    Higher Ed Faculty
    May 12, 2022 | 10:10 a.m.

    What a great design for this collaboration.  And the strategies highlighted can be applied to a lot of different programs.  I am already thinking about ways to incorporate some of these ideas even in my classes.  And love the video itself - nicely done!!  Thank you for sharing this and awesome program.

     
    1
    Discussion is closed. Upvoting is no longer available

    Cheri Fancsali
  • Icon for: Antoineta Meekins

    Antoineta Meekins

    Co-Presenter
    Program Manager, STEM Educators Academy
    May 17, 2022 | 03:15 p.m.

    Thank you so much Ann! We are so happy to hear that you already have the wheels turning on incorporating these ideas into your space! The beauty of co-teaching and collaboration is that there is no one-size-fits-all approach and it can be tweaked to accommodate the team.

  • Icon for: Meagan Pollock

    Meagan Pollock

    NAPE Consultant + Founder, Engineer Inclusion
    May 12, 2022 | 03:47 p.m.

    My first thoughts were... I miss in-person professional learning! All of the participants look like they are having so much fun learning and working together. I like the strategies you shared and the genuine expression of authentic co-constructive collaboration in which you approach your work. 

     
    1
    Discussion is closed. Upvoting is no longer available

    Cheri Fancsali
  • Icon for: Antoineta Meekins

    Antoineta Meekins

    Co-Presenter
    Program Manager, STEM Educators Academy
    May 17, 2022 | 03:11 p.m.

    Yes, Meagan, we miss is too! So much so we try to bring that "feeling" of the family style/NYSCI basement classroom into every space we lead in the virtual world. As one of the STEM educators in the video, I can attest to how engaging and fun these spaces were and the enthusiasm from Jasmine, co-presenter and director of Science Coaching at NYSCI, made those spaces that much more exciting. 

     
    1
    Discussion is closed. Upvoting is no longer available

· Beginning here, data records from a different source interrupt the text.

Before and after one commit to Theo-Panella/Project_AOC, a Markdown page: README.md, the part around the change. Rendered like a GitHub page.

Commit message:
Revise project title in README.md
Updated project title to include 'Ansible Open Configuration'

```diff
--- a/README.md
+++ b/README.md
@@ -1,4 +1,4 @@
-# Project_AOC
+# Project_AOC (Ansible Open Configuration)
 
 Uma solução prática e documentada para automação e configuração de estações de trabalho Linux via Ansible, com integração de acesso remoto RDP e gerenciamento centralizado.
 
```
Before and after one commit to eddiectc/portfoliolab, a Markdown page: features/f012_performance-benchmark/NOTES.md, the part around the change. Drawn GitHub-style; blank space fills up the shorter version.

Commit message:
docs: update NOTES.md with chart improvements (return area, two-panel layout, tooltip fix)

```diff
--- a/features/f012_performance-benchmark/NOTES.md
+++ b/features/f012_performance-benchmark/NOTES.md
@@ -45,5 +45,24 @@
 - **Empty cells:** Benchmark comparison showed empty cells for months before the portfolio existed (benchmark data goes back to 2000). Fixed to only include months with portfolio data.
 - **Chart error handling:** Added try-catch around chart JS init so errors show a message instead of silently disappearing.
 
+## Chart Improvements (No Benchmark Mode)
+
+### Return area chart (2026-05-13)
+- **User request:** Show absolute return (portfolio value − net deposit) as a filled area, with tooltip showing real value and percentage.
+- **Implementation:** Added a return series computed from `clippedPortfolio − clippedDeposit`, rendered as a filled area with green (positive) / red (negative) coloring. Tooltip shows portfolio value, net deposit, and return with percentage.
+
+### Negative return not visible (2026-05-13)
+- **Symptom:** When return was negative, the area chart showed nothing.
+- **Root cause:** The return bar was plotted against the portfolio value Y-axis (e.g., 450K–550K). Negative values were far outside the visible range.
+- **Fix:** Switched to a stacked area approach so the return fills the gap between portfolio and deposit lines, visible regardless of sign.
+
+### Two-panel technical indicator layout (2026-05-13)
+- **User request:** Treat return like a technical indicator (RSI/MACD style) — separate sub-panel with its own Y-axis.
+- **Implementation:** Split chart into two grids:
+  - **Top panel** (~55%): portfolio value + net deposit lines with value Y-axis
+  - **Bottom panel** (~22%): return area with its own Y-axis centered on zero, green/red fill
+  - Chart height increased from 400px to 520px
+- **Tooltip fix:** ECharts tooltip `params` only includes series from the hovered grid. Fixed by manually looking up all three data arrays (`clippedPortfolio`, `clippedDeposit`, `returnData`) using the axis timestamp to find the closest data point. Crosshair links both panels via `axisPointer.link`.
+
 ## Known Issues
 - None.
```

    Jasmine Maldonado
  • Icon for: Marijke Visser

    Marijke Visser

    Section Supervisor
    May 13, 2022 | 02:27 p.m.

    our project is similar in that we are also looking at building relationships between formal classroom educators an informal educators (for me, specifically library staff). What resonated with me is one of the first points made was the importance of building trusting reships as  almost foundational to the success of any learning programs the teams might design. This also holds true for our project and more broadly something I have found very important for library staff to feel that their contribution to youth learning is as valuable as what happens in the classroom and in fact, can both augment classroom learning and catch youth who may not excel in a classroom environment. I love seeing the enthusiasm in the collaborations you highlight. 

     
    2
    Discussion is closed. Upvoting is no longer available

    Jasmine Maldonado
    Cheri Fancsali
  • Icon for: Antoineta Meekins

    Antoineta Meekins

    Co-Presenter
    Program Manager, STEM Educators Academy
    May 17, 2022 | 03:06 p.m.

    Thank you for this feedback Marijke and appreciate that the importance of building trust as a foundation to build on resonated with you! We do believe that trust and highlighting the importance of collaboration is key to building a strong and sustainable environment. 

  • May 16, 2022 | 06:42 p.m.

    Excellent video! I love the positive energy that your team exudes. Did you base your design on state teaching standards? On which grade level did you focus?

  • Icon for: Jasmine Maldonado

    Jasmine Maldonado

    Co-Presenter
    Director of Science Coaching
    May 16, 2022 | 07:36 p.m.

    Hi Jemelle! Thanks for writing. We focused on middle school science (6, 7, 8th grade) and followed the NYC Scope & Sequence standards. Interestingly, the standards kept evolving during the years that we ran Design2Learn so we had to adjust accordingly. The latest version of our lessons are based off of the 2018 edition of the standards, so there is a big NGSS influence in the alignment of the lessons. This includes a three dimensional learning approach that blends Science & Engineering Practices + Disciplinary Core Ideas + Cross Cutting Concepts to work towards a Performance Expectation. Here is a link for reference:

    https://www.weteachnyc.org/media2016/filer_publ...

  • To post to this discussion go to